Referendum on Singur, Nandigram
If last week’s voting had the Left in West Bengal on edge with Maoist threats in the south west and the Gorkhaland upsurge in the North, Thursday’s will be an acid test for the Trinamool Congress-Congress alliance. Rakeeb Hossain reports.india Updated: May 07, 2009 01:17 IST
In Bengal’s most crucial round when 17 constituencies vote, Singur and Nandigram will dominate the scene. The key issue will be agriculture versus industry.
It will be a test of the ruling Left Front as well as the Opposition to show their strength in areas which have dominated debate in the country in the past couple of years: Singur, Nandigram and Nayachar.
In effect, this phase will give a clear verdict. Who do the masses want: the ‘pro-industry’ Left or the Trinamool which, according to its chief Mamata Banerjee (53), is fighting for “Ma, Mati, Manush, (mother, soil, people) of Bengal.”?
In 2004, the Left won 14 of the 17 seats that will are going to vote in this phase. But political equations have changed rapidly in the last couple of years following the Singur and Nandigram incidents. Much of Left Front’s vote base has eroded in these flashpoint regions as proved by the Left’s poor show in panchayat elections in both places. Both Nandigram (in Tamluk constituency) and Singur (Hooghly constituency) will vote on Thursday.
The Congress, which is in an alliance with Trinamool, is fighting to retain its three seats in the Murshidabad district, where heavyweight candidates like Union External affairs minister Pranab Mukherjee (74) are seeking re-election.
Not just in this phase of polling, Nandigram and Singur will have an impact on all the 42 seats of Bengal.
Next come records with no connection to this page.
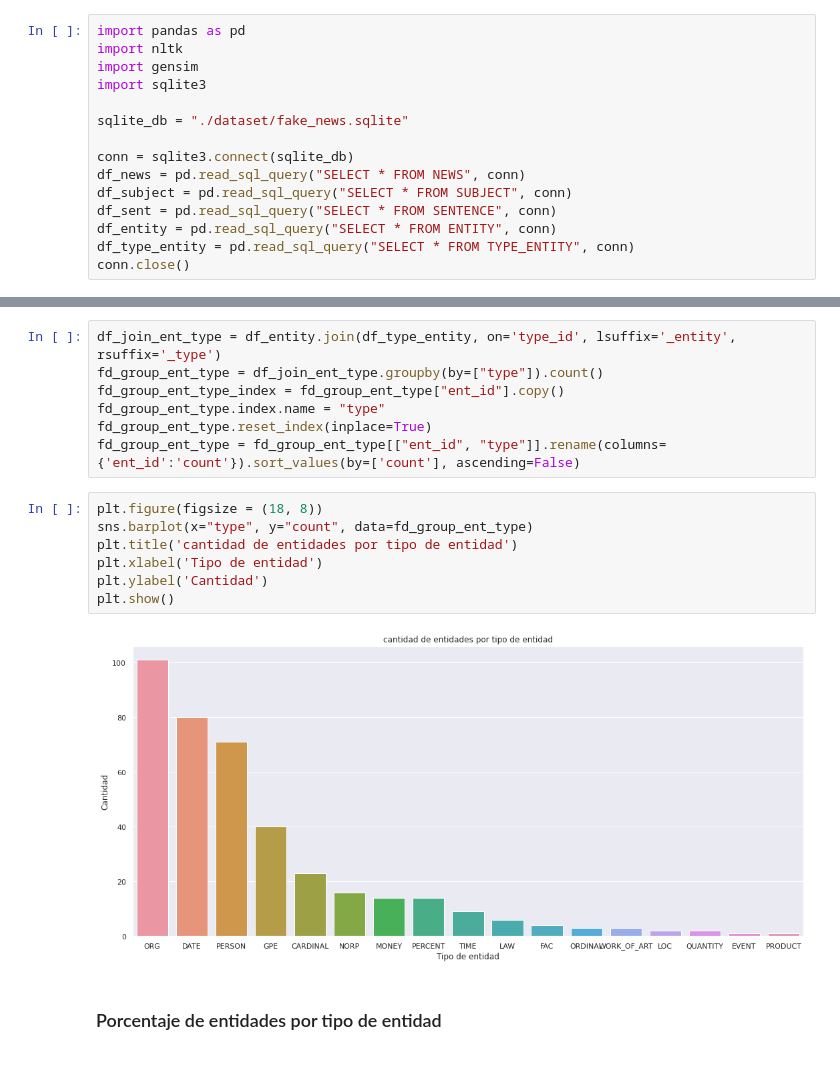
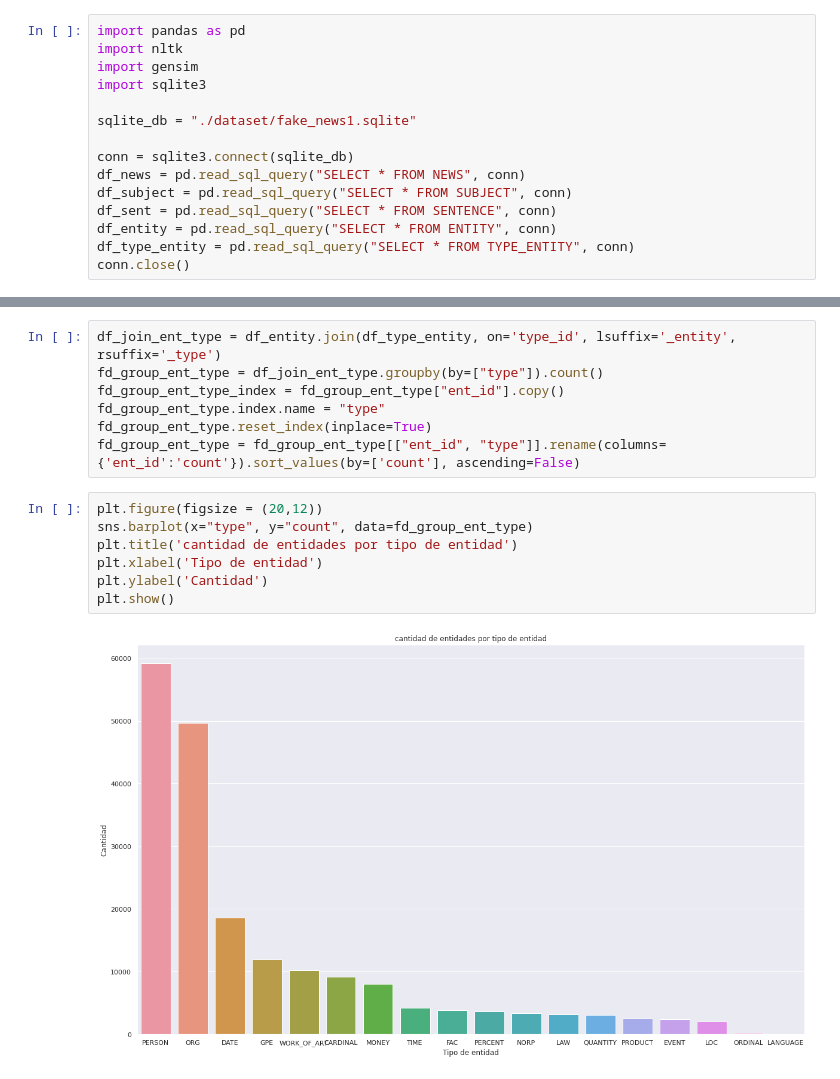
Before and after one commit to fake-news-unal/fake-news, a Jupyter notebook: exploration.ipynb, the cells around one changed output, grey strips where cells are left out. Cells and saved outputs as stored; diff of their text form.

Commit message:
run with the complete dataset

```diff
--- a/exploration.ipynb
+++ b/exploration.ipynb
@@ -12,7 +12,7 @@ import nltk
 import gensim
 import sqlite3
 
-sqlite_db = "./dataset/fake_news.sqlite"
+sqlite_db = "./dataset/fake_news1.sqlite"
 
 conn = sqlite3.connect(sqlite_db)
 df_news = pd.read_sql_query("SELECT * FROM NEWS", conn)
@@ -456,14 +675,12 @@ fd_group_ent_type.index.name = "type"
 fd_group_ent_type.reset_index(inplace=True)
 fd_group_ent_type = fd_group_ent_type[["ent_id", "type"]].rename(columns={'ent_id':'count'}).sort_values(by=['count'], ascending=False)
 # %%
-plt.figure(figsize = (18, 8))
+plt.figure(figsize = (20,12))
 sns.barplot(x="type", y="count", data=fd_group_ent_type)
 plt.title('cantidad de entidades por tipo de entidad')
 plt.xlabel('Tipo de entidad')
 plt.ylabel('Cantidad')
 plt.show()
 # %% [output]
-[figure, old version]
+[figure, new version]
-# %% [markdown]
-### Porcentaje de entidades por tipo de entidad
 # %%
```
Also changed, not shown: parts of 74 cells of this notebook, 1 other file.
However, the performance in this phase of polling would help both parties formulate their strategies for the upcoming Assembly elections in 2011.